Work task
Scan the data below and pick out the lines containing the word "class".

Data
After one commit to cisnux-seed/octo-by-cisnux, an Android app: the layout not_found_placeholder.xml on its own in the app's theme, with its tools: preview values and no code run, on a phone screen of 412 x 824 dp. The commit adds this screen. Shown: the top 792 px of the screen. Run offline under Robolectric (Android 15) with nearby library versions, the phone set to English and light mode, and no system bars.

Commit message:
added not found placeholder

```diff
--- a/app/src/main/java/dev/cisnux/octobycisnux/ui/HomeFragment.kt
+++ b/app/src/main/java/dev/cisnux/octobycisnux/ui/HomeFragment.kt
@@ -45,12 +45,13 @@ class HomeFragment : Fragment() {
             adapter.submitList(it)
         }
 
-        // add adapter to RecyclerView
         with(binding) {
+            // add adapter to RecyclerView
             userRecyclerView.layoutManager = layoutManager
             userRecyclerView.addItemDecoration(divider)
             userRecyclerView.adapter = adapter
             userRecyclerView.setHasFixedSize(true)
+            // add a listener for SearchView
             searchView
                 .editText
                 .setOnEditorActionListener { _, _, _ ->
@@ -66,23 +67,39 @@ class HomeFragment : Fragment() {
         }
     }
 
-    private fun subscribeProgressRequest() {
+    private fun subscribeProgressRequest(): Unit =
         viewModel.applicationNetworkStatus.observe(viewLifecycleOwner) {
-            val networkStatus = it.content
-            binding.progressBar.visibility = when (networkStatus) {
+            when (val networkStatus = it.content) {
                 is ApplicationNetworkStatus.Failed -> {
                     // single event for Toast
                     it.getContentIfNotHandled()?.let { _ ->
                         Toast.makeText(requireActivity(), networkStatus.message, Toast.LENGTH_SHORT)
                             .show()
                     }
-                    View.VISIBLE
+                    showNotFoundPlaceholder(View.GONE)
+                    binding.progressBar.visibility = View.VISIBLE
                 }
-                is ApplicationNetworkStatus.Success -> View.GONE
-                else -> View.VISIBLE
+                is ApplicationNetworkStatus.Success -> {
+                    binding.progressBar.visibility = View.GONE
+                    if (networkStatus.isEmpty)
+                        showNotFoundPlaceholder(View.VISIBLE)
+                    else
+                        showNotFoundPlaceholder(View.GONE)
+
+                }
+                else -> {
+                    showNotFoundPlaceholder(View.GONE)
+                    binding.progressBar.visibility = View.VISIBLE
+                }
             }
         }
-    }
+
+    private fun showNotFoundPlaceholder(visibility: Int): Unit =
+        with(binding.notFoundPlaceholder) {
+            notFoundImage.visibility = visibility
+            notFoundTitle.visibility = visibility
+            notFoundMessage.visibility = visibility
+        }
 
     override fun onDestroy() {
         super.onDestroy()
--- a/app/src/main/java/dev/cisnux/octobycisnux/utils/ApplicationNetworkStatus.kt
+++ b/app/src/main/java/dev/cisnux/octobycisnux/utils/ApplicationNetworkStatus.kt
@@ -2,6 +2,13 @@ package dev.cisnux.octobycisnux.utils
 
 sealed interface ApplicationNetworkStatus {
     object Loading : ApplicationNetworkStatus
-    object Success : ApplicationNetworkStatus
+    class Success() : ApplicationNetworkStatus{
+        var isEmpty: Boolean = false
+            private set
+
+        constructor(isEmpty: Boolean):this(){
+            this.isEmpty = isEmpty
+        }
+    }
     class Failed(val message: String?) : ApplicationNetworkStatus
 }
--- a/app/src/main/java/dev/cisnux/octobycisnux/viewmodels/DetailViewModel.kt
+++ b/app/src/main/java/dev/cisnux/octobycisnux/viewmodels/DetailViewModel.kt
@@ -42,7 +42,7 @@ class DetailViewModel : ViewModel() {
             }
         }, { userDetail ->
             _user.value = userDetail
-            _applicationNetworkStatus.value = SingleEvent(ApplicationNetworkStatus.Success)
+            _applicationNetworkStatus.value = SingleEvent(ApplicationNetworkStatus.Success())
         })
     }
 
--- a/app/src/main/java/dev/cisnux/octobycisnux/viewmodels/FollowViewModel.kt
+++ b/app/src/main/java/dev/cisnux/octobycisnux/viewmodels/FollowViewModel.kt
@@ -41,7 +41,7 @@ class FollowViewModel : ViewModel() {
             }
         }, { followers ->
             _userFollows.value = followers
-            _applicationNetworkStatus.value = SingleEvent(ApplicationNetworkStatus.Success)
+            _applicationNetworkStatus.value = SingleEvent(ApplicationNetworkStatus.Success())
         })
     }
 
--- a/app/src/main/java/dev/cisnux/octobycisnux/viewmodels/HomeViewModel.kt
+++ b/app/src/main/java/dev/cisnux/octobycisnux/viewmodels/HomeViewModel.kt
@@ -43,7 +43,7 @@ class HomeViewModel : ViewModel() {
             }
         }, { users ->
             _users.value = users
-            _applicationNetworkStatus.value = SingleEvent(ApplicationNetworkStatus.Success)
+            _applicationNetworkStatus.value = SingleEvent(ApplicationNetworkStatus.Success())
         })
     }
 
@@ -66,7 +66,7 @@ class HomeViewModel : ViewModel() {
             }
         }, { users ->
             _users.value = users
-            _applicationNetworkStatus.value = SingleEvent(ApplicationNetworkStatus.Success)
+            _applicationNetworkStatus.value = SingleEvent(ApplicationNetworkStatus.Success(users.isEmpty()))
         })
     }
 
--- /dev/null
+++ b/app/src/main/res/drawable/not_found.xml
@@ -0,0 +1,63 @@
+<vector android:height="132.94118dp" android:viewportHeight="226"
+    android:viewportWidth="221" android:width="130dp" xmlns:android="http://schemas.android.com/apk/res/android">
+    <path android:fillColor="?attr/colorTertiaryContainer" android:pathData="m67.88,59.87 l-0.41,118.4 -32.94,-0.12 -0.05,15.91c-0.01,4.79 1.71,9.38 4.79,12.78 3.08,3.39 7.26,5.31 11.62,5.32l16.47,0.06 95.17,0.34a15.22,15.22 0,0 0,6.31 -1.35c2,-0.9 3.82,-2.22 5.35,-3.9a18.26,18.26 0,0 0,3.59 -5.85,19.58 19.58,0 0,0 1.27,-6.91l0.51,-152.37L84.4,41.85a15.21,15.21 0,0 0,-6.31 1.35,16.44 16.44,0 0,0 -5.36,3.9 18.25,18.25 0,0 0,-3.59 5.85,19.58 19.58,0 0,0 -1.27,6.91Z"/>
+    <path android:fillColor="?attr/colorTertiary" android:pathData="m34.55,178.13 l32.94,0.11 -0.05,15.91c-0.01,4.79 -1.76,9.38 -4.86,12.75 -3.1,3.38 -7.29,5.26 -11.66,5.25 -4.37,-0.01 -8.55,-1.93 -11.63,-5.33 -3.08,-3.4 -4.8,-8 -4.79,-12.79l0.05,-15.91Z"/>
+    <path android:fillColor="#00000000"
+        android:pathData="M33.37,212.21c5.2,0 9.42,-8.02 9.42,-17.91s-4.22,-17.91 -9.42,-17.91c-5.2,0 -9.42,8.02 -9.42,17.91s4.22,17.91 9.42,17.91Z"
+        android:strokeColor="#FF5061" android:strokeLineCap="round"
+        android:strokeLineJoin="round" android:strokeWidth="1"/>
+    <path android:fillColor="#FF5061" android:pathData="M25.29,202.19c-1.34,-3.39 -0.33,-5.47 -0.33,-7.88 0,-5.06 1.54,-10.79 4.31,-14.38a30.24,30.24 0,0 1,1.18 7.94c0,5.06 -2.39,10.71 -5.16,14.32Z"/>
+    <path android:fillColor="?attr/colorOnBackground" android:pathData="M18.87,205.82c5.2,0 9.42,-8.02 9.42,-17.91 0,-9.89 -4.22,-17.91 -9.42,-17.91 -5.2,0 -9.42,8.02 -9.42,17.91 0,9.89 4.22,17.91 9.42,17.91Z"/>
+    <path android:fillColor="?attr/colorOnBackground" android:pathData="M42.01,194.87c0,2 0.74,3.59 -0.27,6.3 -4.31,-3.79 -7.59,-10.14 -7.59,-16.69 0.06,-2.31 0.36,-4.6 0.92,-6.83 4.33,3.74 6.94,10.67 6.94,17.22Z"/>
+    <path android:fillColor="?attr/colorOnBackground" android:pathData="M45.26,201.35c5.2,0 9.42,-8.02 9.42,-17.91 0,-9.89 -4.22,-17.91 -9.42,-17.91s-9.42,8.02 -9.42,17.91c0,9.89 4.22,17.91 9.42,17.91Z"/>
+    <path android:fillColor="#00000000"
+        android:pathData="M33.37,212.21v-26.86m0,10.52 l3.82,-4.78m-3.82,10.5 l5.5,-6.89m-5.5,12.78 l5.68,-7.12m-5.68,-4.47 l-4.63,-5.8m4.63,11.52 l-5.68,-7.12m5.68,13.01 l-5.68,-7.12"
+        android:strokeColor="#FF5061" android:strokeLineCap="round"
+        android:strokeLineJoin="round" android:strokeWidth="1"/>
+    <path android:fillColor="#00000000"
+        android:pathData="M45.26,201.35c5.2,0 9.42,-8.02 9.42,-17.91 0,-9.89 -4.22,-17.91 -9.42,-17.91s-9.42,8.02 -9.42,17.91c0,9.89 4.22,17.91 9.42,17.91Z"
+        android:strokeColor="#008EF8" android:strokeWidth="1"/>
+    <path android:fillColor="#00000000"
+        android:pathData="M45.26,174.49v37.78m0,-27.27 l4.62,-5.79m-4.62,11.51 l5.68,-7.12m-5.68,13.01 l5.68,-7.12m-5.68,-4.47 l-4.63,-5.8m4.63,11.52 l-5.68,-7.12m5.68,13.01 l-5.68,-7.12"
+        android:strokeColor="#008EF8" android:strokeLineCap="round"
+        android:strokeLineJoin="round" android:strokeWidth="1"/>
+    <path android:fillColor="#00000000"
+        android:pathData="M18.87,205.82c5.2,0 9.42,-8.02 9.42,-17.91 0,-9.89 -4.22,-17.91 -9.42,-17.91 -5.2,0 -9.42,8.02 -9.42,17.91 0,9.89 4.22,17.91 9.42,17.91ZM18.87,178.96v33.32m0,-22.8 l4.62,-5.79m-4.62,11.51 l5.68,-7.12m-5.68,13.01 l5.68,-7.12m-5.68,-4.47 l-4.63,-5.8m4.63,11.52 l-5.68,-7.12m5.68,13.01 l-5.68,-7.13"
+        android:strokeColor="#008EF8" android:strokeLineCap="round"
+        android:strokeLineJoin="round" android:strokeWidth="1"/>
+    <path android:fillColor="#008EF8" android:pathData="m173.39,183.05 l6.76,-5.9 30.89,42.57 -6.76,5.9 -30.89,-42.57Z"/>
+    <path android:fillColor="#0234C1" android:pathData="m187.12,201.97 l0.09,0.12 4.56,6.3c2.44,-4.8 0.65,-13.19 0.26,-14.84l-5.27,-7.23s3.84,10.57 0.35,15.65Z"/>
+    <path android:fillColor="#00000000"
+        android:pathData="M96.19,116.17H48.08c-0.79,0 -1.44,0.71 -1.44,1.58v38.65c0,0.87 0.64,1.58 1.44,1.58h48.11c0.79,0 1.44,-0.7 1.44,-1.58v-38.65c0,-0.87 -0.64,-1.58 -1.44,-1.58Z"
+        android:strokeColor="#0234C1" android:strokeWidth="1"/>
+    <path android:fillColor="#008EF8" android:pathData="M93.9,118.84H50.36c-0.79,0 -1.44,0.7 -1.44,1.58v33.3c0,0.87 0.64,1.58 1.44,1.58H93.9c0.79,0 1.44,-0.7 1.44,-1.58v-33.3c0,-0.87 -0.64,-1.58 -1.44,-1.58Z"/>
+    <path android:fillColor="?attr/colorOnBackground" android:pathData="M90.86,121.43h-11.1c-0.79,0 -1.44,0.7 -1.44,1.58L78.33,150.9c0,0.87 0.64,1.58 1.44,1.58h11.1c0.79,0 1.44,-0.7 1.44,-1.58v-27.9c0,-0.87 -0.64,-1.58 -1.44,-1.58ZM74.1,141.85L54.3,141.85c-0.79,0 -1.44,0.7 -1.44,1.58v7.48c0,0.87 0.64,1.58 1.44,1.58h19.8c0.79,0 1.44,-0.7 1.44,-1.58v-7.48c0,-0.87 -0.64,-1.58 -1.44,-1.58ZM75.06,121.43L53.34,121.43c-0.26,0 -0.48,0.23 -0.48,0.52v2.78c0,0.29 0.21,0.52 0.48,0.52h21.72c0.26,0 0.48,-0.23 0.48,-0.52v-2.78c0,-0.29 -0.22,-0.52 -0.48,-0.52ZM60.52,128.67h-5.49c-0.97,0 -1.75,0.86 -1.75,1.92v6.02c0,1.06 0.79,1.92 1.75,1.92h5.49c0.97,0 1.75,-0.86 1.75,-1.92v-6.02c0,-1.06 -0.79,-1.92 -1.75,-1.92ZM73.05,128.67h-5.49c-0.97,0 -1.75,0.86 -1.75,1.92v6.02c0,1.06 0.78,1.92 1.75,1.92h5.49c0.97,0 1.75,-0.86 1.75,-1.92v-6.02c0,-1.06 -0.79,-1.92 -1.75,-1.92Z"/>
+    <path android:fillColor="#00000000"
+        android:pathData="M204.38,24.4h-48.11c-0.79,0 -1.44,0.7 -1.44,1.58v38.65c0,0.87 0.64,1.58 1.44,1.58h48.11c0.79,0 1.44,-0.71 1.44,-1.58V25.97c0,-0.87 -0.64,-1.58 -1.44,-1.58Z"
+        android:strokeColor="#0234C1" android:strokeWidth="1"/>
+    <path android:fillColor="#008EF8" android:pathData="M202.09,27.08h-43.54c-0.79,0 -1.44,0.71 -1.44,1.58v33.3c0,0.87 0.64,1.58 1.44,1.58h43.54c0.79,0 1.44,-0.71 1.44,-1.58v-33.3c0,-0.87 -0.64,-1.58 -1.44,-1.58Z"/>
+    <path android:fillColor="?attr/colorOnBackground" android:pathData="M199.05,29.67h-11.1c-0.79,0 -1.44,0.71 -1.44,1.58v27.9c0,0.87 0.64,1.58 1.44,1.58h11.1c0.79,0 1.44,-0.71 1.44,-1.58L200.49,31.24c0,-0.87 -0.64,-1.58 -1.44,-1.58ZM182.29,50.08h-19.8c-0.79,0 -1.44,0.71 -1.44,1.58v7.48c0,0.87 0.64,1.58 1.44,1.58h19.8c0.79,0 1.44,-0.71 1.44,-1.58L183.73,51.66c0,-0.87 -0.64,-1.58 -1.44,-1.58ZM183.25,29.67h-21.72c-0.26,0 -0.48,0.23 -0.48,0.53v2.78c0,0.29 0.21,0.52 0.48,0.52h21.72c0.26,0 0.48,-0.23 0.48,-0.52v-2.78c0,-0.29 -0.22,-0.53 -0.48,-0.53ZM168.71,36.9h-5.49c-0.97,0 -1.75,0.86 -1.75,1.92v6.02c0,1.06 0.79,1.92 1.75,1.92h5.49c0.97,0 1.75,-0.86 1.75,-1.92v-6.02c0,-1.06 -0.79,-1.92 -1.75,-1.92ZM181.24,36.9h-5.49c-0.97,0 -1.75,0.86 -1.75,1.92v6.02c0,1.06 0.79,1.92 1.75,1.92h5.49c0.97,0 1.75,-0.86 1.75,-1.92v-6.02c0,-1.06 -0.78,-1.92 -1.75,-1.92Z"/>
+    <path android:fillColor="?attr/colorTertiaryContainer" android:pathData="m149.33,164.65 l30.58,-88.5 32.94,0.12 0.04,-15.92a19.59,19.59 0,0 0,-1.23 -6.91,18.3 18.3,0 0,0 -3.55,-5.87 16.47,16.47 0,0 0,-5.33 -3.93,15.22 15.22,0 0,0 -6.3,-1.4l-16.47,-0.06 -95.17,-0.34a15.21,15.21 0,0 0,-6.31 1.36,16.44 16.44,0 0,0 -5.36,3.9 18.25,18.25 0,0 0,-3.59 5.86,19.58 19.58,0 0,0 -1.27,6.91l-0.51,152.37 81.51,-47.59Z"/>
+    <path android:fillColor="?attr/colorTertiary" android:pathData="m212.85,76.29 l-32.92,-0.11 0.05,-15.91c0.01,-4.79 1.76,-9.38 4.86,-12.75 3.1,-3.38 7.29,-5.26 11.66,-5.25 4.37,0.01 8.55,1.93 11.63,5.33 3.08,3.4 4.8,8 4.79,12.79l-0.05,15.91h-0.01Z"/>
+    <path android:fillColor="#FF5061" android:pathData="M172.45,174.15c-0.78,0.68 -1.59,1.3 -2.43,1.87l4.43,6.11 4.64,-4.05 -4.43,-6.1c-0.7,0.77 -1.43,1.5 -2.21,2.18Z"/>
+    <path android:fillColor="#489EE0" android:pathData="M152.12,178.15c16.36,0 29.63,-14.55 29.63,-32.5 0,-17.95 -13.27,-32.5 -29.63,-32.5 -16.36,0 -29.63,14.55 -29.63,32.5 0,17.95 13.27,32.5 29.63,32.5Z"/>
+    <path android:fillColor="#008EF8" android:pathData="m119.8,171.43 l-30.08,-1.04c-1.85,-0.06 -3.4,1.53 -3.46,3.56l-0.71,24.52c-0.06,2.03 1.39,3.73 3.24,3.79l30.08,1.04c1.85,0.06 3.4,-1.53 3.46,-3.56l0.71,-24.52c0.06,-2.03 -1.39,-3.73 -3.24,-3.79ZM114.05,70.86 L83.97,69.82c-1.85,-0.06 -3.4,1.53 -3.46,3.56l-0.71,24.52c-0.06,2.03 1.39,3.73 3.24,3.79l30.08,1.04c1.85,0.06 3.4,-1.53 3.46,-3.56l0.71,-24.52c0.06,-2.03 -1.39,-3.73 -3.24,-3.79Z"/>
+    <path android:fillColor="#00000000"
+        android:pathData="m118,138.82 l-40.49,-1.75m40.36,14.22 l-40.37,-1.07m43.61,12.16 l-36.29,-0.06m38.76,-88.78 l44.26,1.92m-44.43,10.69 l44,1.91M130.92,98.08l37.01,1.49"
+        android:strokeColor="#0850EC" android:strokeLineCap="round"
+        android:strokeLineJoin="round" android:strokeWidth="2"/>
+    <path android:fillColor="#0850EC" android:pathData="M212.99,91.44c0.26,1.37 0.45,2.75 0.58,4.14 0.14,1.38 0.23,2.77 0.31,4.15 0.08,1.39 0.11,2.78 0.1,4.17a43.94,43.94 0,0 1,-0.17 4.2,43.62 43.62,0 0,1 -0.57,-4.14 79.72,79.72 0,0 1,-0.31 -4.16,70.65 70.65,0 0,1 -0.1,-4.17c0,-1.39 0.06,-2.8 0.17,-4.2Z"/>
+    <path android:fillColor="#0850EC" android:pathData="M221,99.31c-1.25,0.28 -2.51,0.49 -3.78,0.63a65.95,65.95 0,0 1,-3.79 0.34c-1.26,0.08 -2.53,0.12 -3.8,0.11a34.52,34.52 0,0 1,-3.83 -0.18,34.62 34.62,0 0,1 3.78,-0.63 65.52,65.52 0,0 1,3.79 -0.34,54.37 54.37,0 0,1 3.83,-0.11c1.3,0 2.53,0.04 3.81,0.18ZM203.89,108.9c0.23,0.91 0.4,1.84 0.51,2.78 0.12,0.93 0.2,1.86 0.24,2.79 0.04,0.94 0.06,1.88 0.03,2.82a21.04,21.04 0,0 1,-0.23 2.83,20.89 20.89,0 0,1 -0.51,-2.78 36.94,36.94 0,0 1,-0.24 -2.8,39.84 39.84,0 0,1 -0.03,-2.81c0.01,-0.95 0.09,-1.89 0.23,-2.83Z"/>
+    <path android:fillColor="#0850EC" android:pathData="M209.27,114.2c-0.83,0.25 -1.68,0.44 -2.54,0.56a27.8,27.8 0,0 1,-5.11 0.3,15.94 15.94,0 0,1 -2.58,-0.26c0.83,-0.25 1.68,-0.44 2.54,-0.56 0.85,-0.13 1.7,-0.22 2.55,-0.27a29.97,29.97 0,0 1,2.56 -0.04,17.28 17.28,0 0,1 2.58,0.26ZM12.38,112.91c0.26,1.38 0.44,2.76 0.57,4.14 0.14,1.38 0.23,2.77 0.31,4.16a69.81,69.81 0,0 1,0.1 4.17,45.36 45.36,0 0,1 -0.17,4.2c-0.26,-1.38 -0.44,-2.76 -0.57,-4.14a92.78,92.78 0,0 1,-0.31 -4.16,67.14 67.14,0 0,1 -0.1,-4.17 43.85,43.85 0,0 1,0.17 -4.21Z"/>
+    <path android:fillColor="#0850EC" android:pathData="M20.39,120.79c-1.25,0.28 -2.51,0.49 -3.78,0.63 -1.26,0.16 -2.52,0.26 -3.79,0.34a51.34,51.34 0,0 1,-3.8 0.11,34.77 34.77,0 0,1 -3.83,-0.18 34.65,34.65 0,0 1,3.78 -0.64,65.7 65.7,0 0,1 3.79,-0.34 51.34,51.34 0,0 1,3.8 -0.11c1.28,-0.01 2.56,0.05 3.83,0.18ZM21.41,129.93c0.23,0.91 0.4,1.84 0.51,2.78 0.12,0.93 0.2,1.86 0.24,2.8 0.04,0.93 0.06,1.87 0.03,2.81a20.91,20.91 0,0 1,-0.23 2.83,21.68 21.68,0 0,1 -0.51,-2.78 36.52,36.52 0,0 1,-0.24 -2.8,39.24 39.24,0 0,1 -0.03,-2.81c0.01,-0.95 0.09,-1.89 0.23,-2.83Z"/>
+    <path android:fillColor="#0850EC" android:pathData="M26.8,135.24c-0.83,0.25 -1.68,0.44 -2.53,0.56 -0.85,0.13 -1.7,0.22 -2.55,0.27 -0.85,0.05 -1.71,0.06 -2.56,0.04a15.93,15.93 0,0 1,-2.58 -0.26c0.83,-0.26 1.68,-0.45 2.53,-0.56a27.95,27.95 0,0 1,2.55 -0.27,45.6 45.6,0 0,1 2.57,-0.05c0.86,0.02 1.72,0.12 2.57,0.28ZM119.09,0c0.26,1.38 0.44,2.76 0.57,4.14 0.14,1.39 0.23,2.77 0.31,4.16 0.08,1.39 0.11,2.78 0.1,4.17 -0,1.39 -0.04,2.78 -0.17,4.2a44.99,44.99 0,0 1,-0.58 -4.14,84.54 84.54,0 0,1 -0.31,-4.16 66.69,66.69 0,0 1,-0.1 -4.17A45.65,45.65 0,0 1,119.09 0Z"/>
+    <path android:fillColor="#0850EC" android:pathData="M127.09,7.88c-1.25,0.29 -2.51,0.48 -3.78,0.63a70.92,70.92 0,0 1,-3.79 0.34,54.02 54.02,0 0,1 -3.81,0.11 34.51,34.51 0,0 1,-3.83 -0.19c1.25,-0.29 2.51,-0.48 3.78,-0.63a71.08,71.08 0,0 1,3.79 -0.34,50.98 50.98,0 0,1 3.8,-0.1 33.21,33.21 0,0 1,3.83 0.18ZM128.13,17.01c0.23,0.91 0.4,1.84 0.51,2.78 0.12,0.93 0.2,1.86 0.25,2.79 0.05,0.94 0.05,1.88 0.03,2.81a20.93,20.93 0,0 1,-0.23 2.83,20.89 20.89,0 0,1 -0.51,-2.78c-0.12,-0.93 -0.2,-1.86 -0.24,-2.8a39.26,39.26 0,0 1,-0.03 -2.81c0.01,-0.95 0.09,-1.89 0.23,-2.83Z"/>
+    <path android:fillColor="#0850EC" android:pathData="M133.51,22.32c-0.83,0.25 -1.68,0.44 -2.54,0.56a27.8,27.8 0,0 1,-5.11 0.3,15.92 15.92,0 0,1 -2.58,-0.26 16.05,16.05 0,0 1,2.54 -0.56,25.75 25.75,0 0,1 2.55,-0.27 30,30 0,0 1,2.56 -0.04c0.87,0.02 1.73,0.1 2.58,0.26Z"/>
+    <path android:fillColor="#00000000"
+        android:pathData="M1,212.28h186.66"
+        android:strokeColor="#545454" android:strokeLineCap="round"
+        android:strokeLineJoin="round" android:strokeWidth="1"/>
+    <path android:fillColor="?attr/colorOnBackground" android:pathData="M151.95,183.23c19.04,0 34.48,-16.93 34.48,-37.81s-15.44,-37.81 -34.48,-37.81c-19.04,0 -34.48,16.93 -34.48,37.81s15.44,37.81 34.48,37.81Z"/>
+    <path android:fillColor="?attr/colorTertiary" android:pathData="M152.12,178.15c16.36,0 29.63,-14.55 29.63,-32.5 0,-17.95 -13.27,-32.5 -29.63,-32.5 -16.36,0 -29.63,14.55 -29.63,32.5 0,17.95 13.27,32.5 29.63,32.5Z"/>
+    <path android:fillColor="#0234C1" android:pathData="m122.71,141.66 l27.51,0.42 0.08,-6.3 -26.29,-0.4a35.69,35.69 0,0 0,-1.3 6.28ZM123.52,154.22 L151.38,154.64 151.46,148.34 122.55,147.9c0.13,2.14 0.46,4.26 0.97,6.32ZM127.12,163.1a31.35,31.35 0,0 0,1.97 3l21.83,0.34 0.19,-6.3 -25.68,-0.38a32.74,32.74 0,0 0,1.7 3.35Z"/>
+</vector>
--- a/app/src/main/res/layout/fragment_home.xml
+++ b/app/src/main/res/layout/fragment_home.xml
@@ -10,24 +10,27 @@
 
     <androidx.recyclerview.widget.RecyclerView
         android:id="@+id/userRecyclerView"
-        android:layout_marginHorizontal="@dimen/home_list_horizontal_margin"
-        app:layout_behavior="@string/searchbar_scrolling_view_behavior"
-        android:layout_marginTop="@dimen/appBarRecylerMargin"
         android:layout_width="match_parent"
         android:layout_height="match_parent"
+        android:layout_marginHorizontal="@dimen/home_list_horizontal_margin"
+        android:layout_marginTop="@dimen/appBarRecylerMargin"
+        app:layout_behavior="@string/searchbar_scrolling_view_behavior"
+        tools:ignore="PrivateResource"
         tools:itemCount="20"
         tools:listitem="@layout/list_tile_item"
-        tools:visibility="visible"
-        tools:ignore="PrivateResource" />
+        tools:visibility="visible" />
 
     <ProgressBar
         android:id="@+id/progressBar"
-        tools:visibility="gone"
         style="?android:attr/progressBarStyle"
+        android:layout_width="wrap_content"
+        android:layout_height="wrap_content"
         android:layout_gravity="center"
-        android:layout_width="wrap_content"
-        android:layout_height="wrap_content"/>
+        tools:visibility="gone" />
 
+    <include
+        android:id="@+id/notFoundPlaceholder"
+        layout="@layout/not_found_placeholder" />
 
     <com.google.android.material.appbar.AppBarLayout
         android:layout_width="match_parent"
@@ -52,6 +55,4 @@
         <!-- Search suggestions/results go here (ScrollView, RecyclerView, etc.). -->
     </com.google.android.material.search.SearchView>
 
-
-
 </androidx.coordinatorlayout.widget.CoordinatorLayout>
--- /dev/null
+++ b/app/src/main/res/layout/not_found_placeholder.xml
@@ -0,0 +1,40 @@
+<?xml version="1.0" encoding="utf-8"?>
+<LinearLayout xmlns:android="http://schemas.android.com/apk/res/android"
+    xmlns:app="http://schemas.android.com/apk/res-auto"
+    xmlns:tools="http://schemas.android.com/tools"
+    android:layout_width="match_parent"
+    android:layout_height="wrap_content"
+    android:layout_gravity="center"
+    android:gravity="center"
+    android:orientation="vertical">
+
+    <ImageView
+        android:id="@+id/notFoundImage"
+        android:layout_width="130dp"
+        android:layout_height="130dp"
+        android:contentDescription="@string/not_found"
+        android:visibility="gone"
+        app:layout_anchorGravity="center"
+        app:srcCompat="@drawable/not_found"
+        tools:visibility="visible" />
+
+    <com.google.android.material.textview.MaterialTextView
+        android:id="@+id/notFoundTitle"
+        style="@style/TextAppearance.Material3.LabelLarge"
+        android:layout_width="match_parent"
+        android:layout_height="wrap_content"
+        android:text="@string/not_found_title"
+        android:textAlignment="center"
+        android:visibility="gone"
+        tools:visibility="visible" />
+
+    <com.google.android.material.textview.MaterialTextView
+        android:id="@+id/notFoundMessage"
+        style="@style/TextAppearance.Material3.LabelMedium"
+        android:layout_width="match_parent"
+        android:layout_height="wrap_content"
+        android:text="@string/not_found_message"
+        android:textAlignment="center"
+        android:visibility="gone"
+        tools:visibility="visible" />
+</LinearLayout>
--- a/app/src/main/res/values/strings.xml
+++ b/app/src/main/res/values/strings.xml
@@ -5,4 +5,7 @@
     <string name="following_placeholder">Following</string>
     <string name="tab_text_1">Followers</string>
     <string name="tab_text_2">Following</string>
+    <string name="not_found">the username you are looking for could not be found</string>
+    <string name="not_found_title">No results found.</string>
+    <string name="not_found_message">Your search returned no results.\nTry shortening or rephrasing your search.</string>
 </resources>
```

Response to this task
@@ -45,12 +45,13 @@ class HomeFragment : Fragment() {
@@ -66,23 +67,39 @@ class HomeFragment : Fragment() {
+    class Success() : ApplicationNetworkStatus{
     class Failed(val message: String?) : ApplicationNetworkStatus
@@ -42,7 +42,7 @@ class DetailViewModel : ViewModel() {
@@ -41,7 +41,7 @@ class FollowViewModel : ViewModel() {
@@ -43,7 +43,7 @@ class HomeViewModel : ViewModel() {
@@ -66,7 +66,7 @@ class HomeViewModel : ViewModel() {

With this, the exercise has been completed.